DATA IN THIS EXERCISE section start

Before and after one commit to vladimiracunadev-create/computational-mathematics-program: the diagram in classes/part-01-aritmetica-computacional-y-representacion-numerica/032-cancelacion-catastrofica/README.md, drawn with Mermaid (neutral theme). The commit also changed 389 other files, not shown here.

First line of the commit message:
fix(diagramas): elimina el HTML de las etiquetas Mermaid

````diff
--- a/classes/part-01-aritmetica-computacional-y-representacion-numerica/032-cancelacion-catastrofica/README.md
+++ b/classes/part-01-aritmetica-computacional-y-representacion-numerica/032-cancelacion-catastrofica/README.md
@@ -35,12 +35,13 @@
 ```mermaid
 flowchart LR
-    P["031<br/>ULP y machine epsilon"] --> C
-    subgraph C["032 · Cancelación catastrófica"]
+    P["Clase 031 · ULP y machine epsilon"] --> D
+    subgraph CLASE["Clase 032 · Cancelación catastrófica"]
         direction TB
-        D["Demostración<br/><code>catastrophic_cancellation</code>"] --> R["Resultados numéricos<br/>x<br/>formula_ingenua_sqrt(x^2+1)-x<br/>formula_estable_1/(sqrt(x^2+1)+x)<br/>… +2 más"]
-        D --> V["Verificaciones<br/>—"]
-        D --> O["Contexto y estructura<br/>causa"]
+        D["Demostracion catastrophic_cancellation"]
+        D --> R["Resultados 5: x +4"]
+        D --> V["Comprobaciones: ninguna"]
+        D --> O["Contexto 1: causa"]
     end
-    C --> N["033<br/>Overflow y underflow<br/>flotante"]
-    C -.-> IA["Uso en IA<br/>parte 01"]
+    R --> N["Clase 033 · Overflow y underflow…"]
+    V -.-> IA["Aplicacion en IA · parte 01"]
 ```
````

DATA IN THIS EXERCISE section end
DATA IN THIS EXERCISE section start

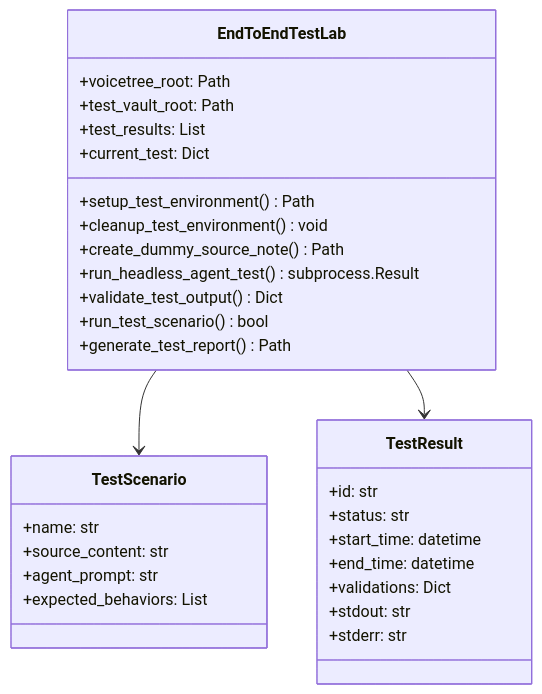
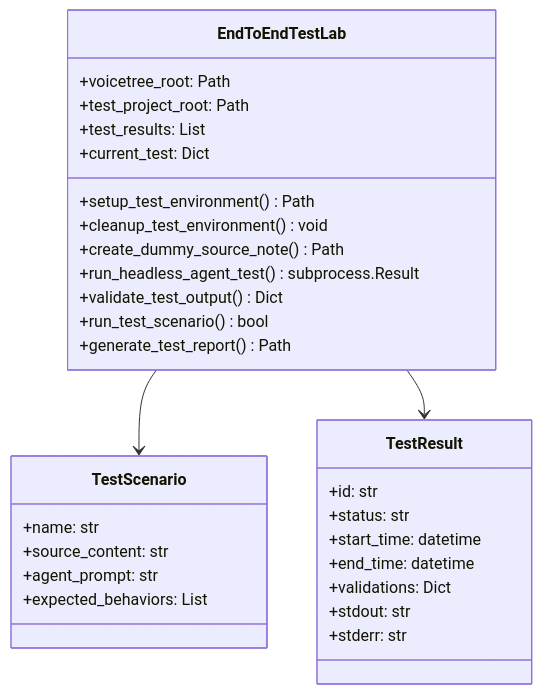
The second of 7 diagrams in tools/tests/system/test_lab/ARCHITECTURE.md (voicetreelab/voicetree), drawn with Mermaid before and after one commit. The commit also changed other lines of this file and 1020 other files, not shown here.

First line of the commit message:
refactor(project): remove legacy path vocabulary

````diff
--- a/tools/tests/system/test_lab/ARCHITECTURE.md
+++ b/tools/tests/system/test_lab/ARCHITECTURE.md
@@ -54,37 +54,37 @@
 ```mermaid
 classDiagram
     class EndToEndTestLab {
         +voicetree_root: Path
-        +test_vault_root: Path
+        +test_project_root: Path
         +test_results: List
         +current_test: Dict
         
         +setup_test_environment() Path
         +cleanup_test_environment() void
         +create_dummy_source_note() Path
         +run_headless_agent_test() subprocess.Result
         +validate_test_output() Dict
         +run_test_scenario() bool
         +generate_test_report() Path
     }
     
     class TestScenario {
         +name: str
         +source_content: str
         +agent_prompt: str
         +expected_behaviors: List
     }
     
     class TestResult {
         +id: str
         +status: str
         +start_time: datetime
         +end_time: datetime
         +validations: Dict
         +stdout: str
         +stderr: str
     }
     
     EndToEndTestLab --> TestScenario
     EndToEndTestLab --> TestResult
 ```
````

DATA IN THIS EXERCISE section end

PROBLEM DETAILS.
Would you filter the entries above and keep each line that has the word "EndToEndTestLab"?

ANSWER SECTION.
     class EndToEndTestLab {
     EndToEndTestLab --> TestScenario
     EndToEndTestLab --> TestResult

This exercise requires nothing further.